Task description: Repeat all the data that appears below, keeping it exact.

Records from a collection:

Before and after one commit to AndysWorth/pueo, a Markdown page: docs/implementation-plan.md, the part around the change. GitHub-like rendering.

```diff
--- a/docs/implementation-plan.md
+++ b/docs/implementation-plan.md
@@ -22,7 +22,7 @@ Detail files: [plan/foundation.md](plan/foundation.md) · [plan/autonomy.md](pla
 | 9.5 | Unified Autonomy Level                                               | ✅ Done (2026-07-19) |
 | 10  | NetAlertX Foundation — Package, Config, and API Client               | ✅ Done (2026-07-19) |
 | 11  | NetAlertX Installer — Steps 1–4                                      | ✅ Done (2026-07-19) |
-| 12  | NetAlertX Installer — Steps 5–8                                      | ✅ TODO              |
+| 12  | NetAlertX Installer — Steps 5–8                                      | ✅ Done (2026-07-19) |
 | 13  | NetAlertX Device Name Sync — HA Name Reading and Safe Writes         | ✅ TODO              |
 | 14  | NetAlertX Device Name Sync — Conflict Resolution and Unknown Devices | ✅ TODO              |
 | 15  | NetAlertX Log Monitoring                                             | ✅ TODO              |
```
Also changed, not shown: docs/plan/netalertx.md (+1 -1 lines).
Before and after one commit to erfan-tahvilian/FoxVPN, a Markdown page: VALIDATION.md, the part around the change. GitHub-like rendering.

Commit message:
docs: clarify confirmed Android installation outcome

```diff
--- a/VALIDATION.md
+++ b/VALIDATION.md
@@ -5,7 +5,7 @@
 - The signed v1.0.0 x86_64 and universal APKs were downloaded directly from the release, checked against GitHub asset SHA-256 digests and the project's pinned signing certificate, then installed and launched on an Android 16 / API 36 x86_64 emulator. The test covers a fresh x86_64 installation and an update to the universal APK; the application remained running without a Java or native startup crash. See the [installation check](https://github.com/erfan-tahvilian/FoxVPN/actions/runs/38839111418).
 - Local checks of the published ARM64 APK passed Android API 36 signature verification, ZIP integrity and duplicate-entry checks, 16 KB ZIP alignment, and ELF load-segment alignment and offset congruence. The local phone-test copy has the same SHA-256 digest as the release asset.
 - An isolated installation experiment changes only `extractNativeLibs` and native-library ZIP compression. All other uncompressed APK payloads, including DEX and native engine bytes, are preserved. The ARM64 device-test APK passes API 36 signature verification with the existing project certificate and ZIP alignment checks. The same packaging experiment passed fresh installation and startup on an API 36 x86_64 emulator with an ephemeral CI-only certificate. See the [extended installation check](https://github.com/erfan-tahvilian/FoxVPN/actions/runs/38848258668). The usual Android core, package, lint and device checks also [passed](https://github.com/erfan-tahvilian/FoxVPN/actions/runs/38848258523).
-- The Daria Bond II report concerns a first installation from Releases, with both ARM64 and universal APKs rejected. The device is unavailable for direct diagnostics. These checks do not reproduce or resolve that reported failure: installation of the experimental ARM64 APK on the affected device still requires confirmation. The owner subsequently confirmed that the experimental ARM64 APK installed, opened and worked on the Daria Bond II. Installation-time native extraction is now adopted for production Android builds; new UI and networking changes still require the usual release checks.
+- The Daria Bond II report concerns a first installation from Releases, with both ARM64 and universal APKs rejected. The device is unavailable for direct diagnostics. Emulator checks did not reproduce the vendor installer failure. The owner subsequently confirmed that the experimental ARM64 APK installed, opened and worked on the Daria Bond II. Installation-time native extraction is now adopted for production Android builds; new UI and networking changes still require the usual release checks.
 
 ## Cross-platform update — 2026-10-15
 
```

Exercise solution:
Before and after one commit to AndysWorth/pueo, a Markdown page: docs/implementation-plan.md, the part around the change. GitHub-like rendering.

```diff
--- a/docs/implementation-plan.md
+++ b/docs/implementation-plan.md
@@ -22,7 +22,7 @@ Detail files: [plan/foundation.md](plan/foundation.md) · [plan/autonomy.md](pla
 | 9.5 | Unified Autonomy Level                                               | ✅ Done (2026-07-19) |
 | 10  | NetAlertX Foundation — Package, Config, and API Client               | ✅ Done (2026-07-19) |
 | 11  | NetAlertX Installer — Steps 1–4                                      | ✅ Done (2026-07-19) |
-| 12  | NetAlertX Installer — Steps 5–8                                      | ✅ TODO              |
+| 12  | NetAlertX Installer — Steps 5–8                                      | ✅ Done (2026-07-19) |
 | 13  | NetAlertX Device Name Sync — HA Name Reading and Safe Writes         | ✅ TODO              |
 | 14  | NetAlertX Device Name Sync — Conflict Resolution and Unknown Devices | ✅ TODO              |
 | 15  | NetAlertX Log Monitoring                                             | ✅ TODO              |
```
Also changed, not shown: docs/plan/netalertx.md (+1 -1 lines).
Before and after one commit to erfan-tahvilian/FoxVPN, a Markdown page: VALIDATION.md, the part around the change. GitHub-like rendering.

Commit message:
docs: clarify confirmed Android installation outcome

```diff
--- a/VALIDATION.md
+++ b/VALIDATION.md
@@ -5,7 +5,7 @@
 - The signed v1.0.0 x86_64 and universal APKs were downloaded directly from the release, checked against GitHub asset SHA-256 digests and the project's pinned signing certificate, then installed and launched on an Android 16 / API 36 x86_64 emulator. The test covers a fresh x86_64 installation and an update to the universal APK; the application remained running without a Java or native startup crash. See the [installation check](https://github.com/erfan-tahvilian/FoxVPN/actions/runs/38839111418).
 - Local checks of the published ARM64 APK passed Android API 36 signature verification, ZIP integrity and duplicate-entry checks, 16 KB ZIP alignment, and ELF load-segment alignment and offset congruence. The local phone-test copy has the same SHA-256 digest as the release asset.
 - An isolated installation experiment changes only `extractNativeLibs` and native-library ZIP compression. All other uncompressed APK payloads, including DEX and native engine bytes, are preserved. The ARM64 device-test APK passes API 36 signature verification with the existing project certificate and ZIP alignment checks. The same packaging experiment passed fresh installation and startup on an API 36 x86_64 emulator with an ephemeral CI-only certificate. See the [extended installation check](https://github.com/erfan-tahvilian/FoxVPN/actions/runs/38848258668). The usual Android core, package, lint and device checks also [passed](https://github.com/erfan-tahvilian/FoxVPN/actions/runs/38848258523).
-- The Daria Bond II report concerns a first installation from Releases, with both ARM64 and universal APKs rejected. The device is unavailable for direct diagnostics. These checks do not reproduce or resolve that reported failure: installation of the experimental ARM64 APK on the affected device still requires confirmation. The owner subsequently confirmed that the experimental ARM64 APK installed, opened and worked on the Daria Bond II. Installation-time native extraction is now adopted for production Android builds; new UI and networking changes still require the usual release checks.
+- The Daria Bond II report concerns a first installation from Releases, with both ARM64 and universal APKs rejected. The device is unavailable for direct diagnostics. Emulator checks did not reproduce the vendor installer failure. The owner subsequently confirmed that the experimental ARM64 APK installed, opened and worked on the Daria Bond II. Installation-time native extraction is now adopted for production Android builds; new UI and networking changes still require the usual release checks.
 
 ## Cross-platform update — 2026-10-15
 
```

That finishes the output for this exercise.